This finding is interesting because healthier food can cost a bit more than fast food, and yet, regardless of having the ability to pay for more expensive, healthier food, we often elect the more convenient food that is available at our finger tips (often using the drive through). Additionally, with our younger population consuming more fast food compared to older generations, younger families (and their children) will be more likely to establish unhealthy eating habits – creating health issues later in life (obesity, heart disease, dementia, etc.). The intake of calories, fat, and sodium eventually adversely affects our health in many different ways.

Iowa Youth Obesity Rate is High

Another report recently released by The National Survey of Children’s Health compares the obesity rates of children (ages 10 to 17) for all 50 states. Almost 18 percent of our youth in Iowa are obese, ranking our state as the 10th highest state for youth obesity. Iowa’s white (non-Hispanic) youth are significantly higher than the national rate.

The implications of having overweight and/or obese youth present future challenges to our state.
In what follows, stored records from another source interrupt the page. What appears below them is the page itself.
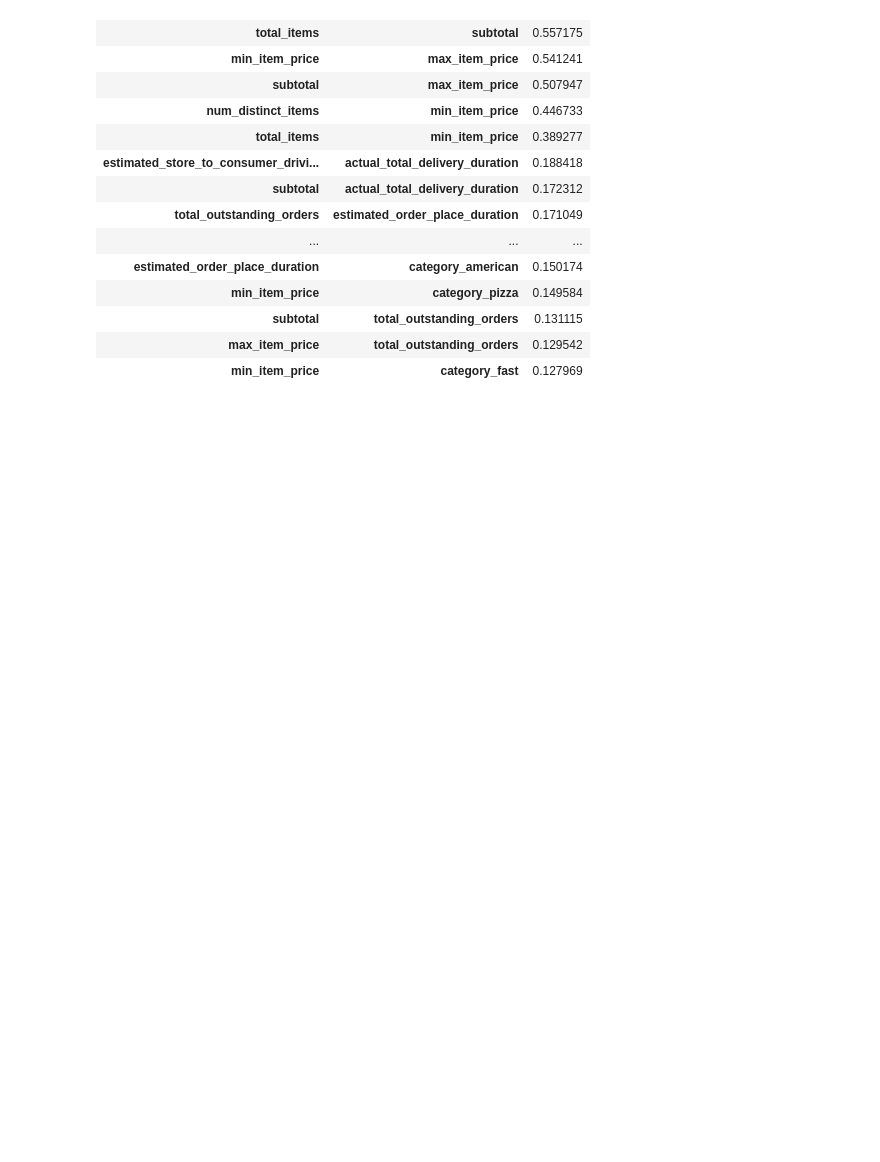
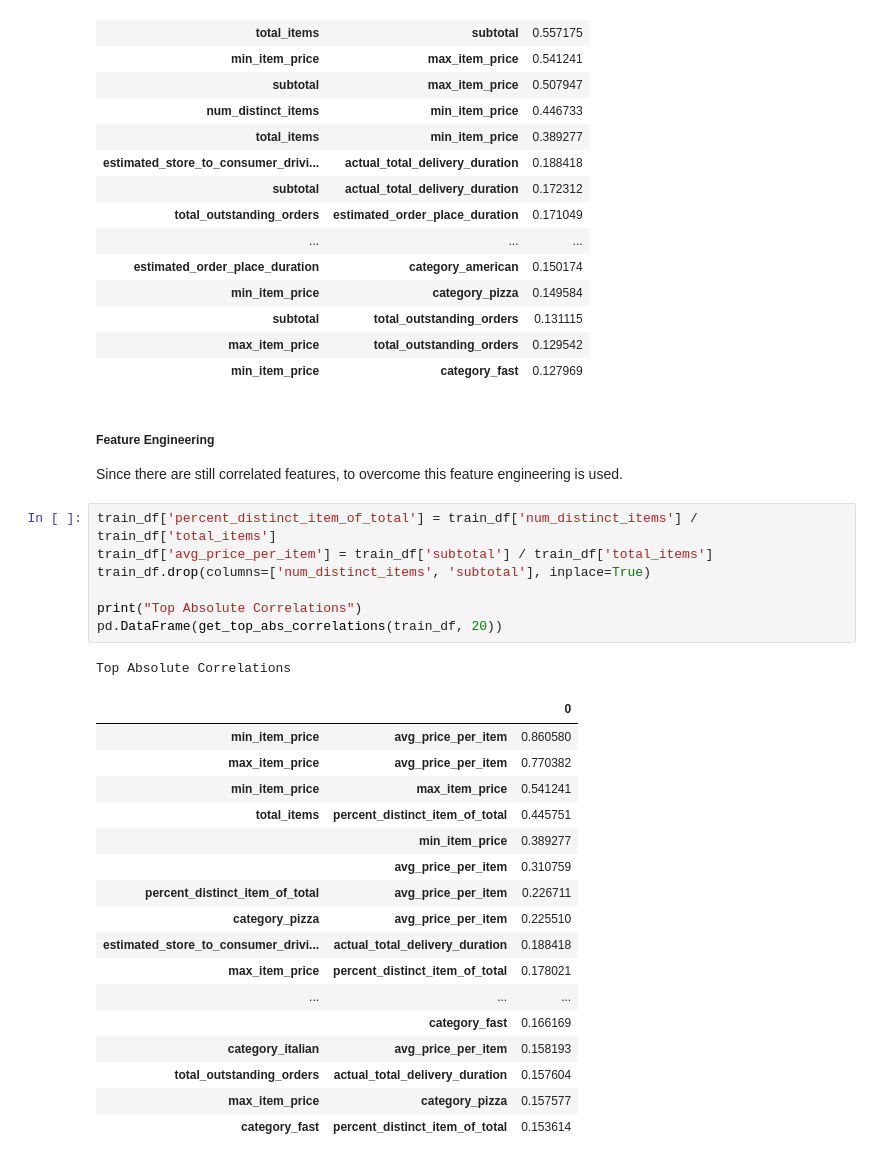
Before and after one commit to shailesh097/delivery_duration_prediction, a Jupyter notebook: delivery_duration.ipynb, the cells around one changed output. Saved outputs shown, nothing was run; the diff lists cells and outputs as text; blank space fills up the shorter version.

Commit message:
engineer some features

```diff
--- a/delivery_duration.ipynb
+++ b/delivery_duration.ipynb
@@ -477,3 +477,32 @@ Top Absolute Correlations
 | subtotal | total_outstanding_orders | 0.131115 |
 | max_item_price | total_outstanding_orders | 0.129542 |
 | min_item_price | category_fast | 0.127969 |
+# %% [markdown]
+##### Feature Engineering
+Since there are still correlated features, to overcome this feature engineering is used.
+# %%
+train_df['percent_distinct_item_of_total'] = train_df['num_distinct_items'] / train_df['total_items']
+train_df['avg_price_per_item'] = train_df['subtotal'] / train_df['total_items']
+train_df.drop(columns=['num_distinct_items', 'subtotal'], inplace=True)
+
+print("Top Absolute Correlations")
+pd.DataFrame(get_top_abs_correlations(train_df, 20))
+# %% [output]
+Top Absolute Correlations
+|  |  | 0 |
+| min_item_price | avg_price_per_item | 0.860580 |
+| max_item_price | avg_price_per_item | 0.770382 |
+| min_item_price | max_item_price | 0.541241 |
+| total_items | percent_distinct_item_of_total | 0.445751 |
+|  | min_item_price | 0.389277 |
+|  | avg_price_per_item | 0.310759 |
+| percent_distinct_item_of_total | avg_price_per_item | 0.226711 |
+| category_pizza | avg_price_per_item | 0.225510 |
+| estimated_store_to_consumer_drivi... | actual_total_delivery_duration | 0.188418 |
+| max_item_price | percent_distinct_item_of_total | 0.178021 |
+| ... | ... | ... |
+|  | category_fast | 0.166169 |
+| category_italian | avg_price_per_item | 0.158193 |
+| total_outstanding_orders | actual_total_delivery_duration | 0.157604 |
+| max_item_price | category_pizza | 0.157577 |
+| category_fast | percent_distinct_item_of_total | 0.153614 |
```
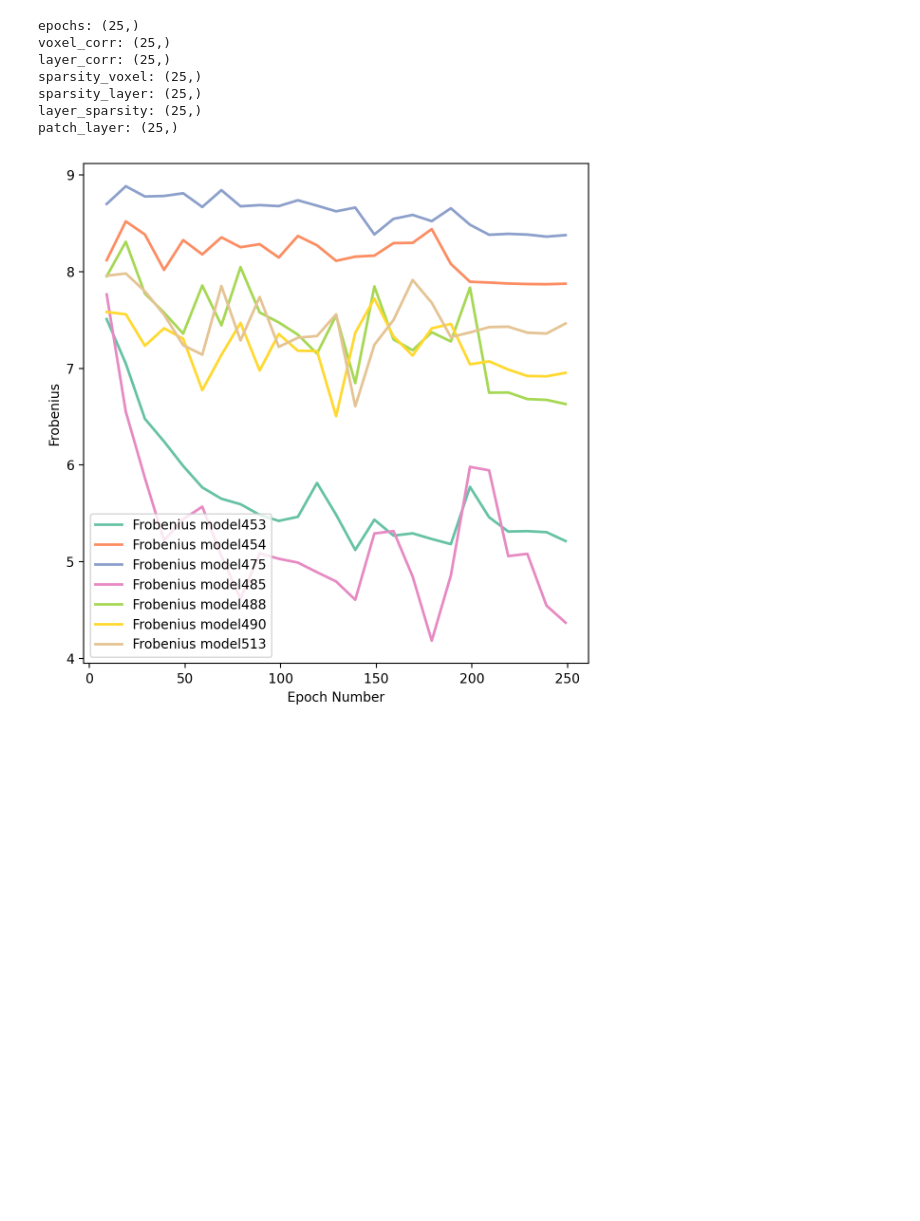
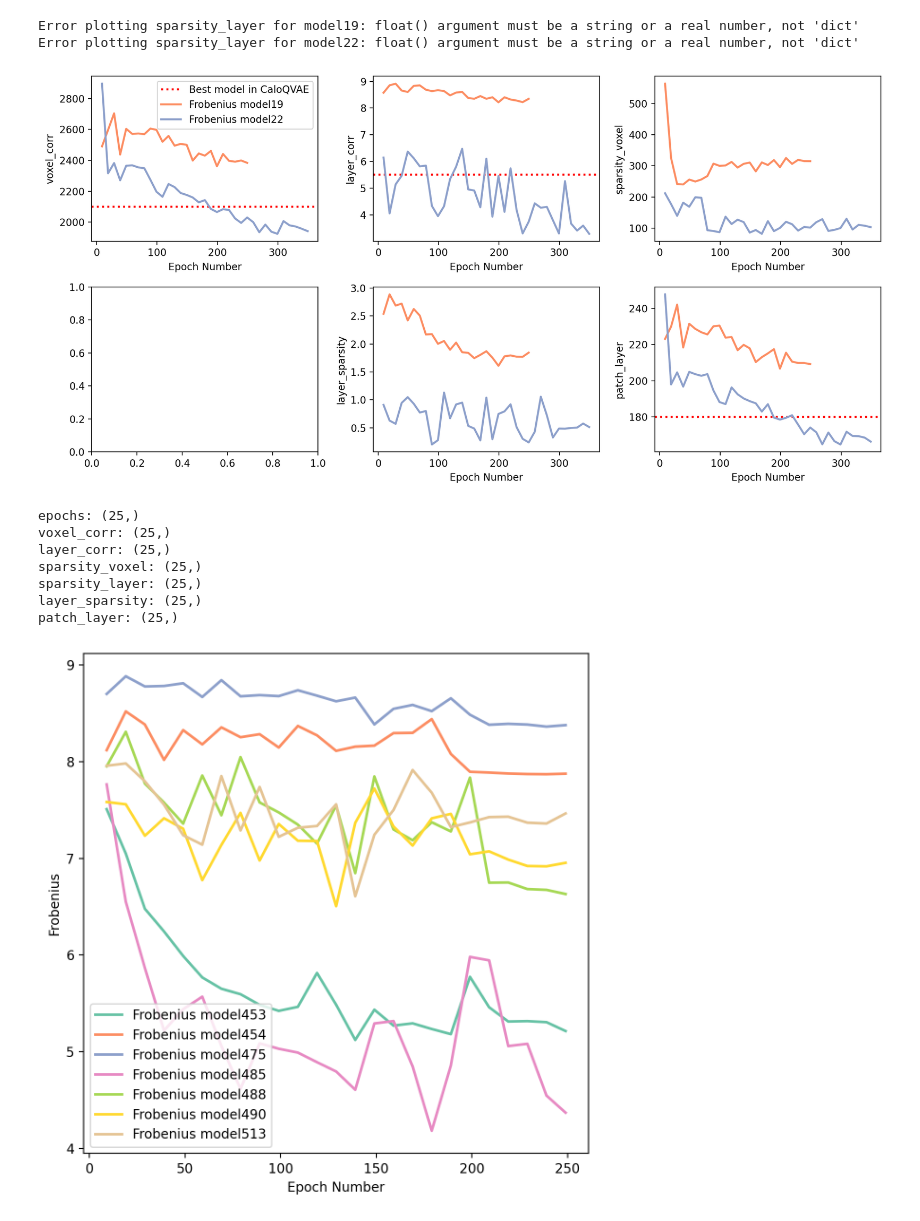
Before and after one commit to QaloSim/CaloQuVAE, a Jupyter notebook: notebooks/jetMetrics.ipynb, the cells around one changed output. Drawn from its saved outputs; the diff is of its cells as text; code cells hidden in the pictures; blank space fills up the shorter version.

```diff
--- a/notebooks/jetMetrics.ipynb
+++ b/notebooks/jetMetrics.ipynb
@@ -77,5 +78,53 @@ plt.show()
+# %%
+for key in model19_F.keys():
+    if key != 'epochs':
+        l.append(key)
 # %%
-model513_F = np.load("/fast_scratch_1/caloqvae/jtoledo/wandb/run-20250813_233227-z4hoj71e/files/Frobenius_All.npz", allow_pickle=True)
+model19_F = np.load("/home/javier/Projects/CaloQuVAE/outputs_sym/run-20250826_141555-f33vuki5/files/Frobenius_All.npz", allow_pickle=True)
+model22_F = np.load("/home/javier/Projects/CaloQuVAE/outputs_sym/run-20250826_172842-6pi2z606/files/Frobenius_All.npz", allow_pickle=True)
+
+models = {'modelBest': [],'model19': model19_F, 'model22': model22_F}
+
+# Define a color cycle for models
+palette = plt.get_cmap('Set2')
+model_names = list(models.keys())
+model_colors = {name: palette(i) for i, name in enumerate(model_names)}
+
+bm = {"voxel_corr": 2100, "layer_corr": 5.5, "patch_layer" : 180}
+l = ['voxel_corr', 'layer_corr', 'sparsity_voxel', 'sparsity_layer','layer_sparsity', 'patch_layer']
+# for key in model19_F.keys():
+#     if key != 'epochs':
+#         l.append(key)
+
+fig, ax = plt.subplots(2, 3, figsize=(12, 6))
+for j, key in enumerate(l):
+    ax1 = ax.flatten()[j]
+    if key in bm.keys():
+        ax1.axhline(bm[key], color='red', linestyle=':', linewidth=2, label='Best model in CaloQVAE')
+
+    for i, (name, model) in enumerate(models.items()):
+        color = model_colors[name]
+        if name != 'modelBest':
+            # if name == 'model513':
+            frobenius = model[key]
+            # else:
+                # frobenius = model['frobenius']
+            epochs = model['epochs']
+            try:
+                ax1.plot(epochs, frobenius, linewidth=2, label=f'Frobenius {name}', color=color)
+                ax1.set_xlabel('Epoch Number')
+                ax1.set_ylabel(f'{key}')
+                if j ==0:
+                    ax1.legend()
+            except Exception as e:
+                print(f"Error plotting {key} for {name}: {e}")
+
+plt.tight_layout()
+plt.show()
+# %% [output]
+Error plotting sparsity_layer for model19: float() argument must be a string or a real number, not 'dict'
+Error plotting sparsity_layer for model22: float() argument must be a string or a real number, not 'dict'
+[figure, added]
 # %%
 for key in model513_F.keys():
     print(f"{key}: {model513_F[key].shape}")
```
Also changed, not shown: parts of 2 cells of this notebook, 1 other file.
For one, employers desire to have healthy and productive employees in their workplaces, and having unhealthy employees will continue to leverage up their health insurance costs due to higher healthcare usage. No one wants a poor quality of life, but often this is a result of the choices and habits that have been established much earlier in our lives.

Per a recent Harvard T.H. Chan School of Public Health report, we are still trying to come to terms with the dietary fat we consume – fat that is good and fat that is bad.

This much we know. Establishing a habit based on mere convenience may not be the smart choice we should make for ourselves, individually – or as a society.

Now, where did I put my channel changer…

To stay abreast of employee benefits and healthcare issues, we invite you to subscribe to our blog.

*NOTE: For this survey, fast food was broadly defined as any item obtained from a “fast food/pizza” establishment. It is possible that some people may interpret fast food differently from one another – e.g. takeout sushi, etc.